Two bills before a Kansas Senate committee would make government meetings and records more accessible to the public.
Both bills were presented to the Senate Federal and State Affairs Committee last week.
Senate Bill 70 clarifies a law that requires government bodies to justify going into private meetings. Under the measure, the reason for the private meeting would have to be recorded in public minutes.
Kansas news organizations and other open-government advocates came to the state Capitol on Thursday, pushing for more transparency in government meetings and reduced costs for records.
The groups are supporting Senate bills 86 and 70 in this year’s legislative session.
SB 70 clarifies what elected officials would have to tell the public when they meet in closed sessions.
SB 86 would place new limits on the prices public agencies can charge for copies of documents requested under the Kansas Open Records Act.
Kansas Attorney General Derek Schmidt’s office and members of the Kansas Sunshine Coalition for Open Government will provide free training sessions on open government laws across the state next month.
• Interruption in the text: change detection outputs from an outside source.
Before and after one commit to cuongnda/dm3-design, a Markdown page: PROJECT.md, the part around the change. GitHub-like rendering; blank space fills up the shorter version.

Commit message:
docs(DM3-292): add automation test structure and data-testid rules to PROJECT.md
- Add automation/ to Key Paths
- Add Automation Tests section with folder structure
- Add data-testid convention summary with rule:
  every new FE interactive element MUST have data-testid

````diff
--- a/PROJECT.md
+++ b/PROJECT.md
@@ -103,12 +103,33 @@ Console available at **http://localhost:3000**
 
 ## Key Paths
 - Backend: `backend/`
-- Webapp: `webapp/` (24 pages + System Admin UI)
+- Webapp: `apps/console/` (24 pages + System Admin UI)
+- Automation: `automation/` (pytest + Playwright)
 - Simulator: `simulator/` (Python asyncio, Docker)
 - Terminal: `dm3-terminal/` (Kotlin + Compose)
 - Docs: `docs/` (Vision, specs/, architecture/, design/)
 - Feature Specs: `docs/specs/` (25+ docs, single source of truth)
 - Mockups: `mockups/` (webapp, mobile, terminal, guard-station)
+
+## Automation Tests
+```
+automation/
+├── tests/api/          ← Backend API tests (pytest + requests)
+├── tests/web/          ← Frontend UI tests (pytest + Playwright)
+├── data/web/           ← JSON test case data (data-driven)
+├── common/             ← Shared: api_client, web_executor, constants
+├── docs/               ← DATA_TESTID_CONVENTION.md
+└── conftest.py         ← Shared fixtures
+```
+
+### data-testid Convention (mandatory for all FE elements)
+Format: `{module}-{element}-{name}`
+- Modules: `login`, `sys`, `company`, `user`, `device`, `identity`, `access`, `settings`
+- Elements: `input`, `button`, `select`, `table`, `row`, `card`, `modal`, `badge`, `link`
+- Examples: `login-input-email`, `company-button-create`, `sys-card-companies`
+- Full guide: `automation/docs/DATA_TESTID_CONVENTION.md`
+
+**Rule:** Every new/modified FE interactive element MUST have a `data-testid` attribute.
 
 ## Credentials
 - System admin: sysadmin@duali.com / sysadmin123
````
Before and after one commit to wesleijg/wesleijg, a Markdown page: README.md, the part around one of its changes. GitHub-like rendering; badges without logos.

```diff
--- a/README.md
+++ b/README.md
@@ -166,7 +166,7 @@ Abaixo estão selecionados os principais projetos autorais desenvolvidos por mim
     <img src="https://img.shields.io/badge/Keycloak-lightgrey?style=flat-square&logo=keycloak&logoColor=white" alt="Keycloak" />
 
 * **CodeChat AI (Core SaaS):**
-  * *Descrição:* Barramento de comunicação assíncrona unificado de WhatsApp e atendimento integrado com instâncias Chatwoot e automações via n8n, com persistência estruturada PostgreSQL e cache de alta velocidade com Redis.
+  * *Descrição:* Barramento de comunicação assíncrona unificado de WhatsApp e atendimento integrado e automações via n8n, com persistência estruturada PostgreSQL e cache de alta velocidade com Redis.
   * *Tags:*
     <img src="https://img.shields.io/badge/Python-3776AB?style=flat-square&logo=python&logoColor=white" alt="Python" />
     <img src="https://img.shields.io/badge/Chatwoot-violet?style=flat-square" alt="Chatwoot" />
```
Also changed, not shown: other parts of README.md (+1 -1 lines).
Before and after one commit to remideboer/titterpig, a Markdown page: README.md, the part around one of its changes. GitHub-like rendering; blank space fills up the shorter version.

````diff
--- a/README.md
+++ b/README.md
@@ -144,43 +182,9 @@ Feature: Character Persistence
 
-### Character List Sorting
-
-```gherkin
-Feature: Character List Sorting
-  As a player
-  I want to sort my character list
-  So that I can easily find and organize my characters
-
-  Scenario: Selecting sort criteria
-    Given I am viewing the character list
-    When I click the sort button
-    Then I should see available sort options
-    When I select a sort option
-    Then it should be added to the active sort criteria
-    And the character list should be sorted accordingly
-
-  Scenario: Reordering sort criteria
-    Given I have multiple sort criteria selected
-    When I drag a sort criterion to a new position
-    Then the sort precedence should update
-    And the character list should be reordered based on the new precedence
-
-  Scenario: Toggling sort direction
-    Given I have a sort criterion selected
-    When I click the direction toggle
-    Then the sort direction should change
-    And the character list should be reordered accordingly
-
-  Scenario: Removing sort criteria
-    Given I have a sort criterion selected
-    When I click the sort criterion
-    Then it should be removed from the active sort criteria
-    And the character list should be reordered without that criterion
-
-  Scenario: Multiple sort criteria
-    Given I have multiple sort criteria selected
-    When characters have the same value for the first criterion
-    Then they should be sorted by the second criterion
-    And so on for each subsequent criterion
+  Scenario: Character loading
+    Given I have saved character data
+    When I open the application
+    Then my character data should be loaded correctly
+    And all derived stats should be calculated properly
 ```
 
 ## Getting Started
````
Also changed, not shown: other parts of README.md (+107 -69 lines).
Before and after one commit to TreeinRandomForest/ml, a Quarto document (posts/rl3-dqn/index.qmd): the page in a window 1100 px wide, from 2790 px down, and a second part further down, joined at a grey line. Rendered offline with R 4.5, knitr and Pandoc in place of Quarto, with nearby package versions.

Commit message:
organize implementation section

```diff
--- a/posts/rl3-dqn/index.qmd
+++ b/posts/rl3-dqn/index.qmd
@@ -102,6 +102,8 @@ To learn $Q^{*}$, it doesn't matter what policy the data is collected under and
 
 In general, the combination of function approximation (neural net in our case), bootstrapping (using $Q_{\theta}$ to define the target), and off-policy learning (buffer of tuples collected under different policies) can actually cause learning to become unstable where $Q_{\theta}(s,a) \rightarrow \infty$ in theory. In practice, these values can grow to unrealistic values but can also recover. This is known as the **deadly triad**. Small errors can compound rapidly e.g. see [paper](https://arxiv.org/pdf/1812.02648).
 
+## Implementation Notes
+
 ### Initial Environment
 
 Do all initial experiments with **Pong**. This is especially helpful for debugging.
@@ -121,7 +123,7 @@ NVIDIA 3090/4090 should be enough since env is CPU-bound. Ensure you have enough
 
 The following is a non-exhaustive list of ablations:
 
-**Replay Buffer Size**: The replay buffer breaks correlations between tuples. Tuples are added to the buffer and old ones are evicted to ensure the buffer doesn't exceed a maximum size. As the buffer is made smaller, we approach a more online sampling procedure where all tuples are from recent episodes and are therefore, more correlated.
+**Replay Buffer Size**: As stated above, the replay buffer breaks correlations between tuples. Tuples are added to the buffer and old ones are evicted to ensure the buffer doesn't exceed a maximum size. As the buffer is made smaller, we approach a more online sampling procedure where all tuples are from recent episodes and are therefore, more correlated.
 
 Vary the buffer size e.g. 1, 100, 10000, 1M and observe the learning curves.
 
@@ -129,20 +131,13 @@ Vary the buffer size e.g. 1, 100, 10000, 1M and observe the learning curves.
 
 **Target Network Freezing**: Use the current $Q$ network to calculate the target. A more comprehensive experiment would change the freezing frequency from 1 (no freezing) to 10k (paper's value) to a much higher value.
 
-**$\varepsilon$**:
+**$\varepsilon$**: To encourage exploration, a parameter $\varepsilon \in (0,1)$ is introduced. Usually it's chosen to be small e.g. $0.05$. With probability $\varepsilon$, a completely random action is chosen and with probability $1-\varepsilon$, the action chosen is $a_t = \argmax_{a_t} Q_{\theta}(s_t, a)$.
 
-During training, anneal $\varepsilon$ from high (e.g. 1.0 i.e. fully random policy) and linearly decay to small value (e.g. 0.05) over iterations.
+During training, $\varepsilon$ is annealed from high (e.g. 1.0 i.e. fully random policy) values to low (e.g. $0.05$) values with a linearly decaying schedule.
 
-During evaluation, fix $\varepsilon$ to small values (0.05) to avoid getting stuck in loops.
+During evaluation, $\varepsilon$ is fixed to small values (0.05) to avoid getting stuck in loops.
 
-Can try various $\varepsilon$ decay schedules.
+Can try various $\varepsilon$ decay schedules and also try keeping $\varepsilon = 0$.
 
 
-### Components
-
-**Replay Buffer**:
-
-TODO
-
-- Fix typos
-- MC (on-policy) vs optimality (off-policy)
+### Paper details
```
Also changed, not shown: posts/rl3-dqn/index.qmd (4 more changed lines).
The training about the Kansas Open Records Act and the Kansas Open Meetings Act will be conducted by attorneys in Schmidt’s office. Panelists will include Kansas Sunshine Coalition members, local government officials and members of the media. Continue…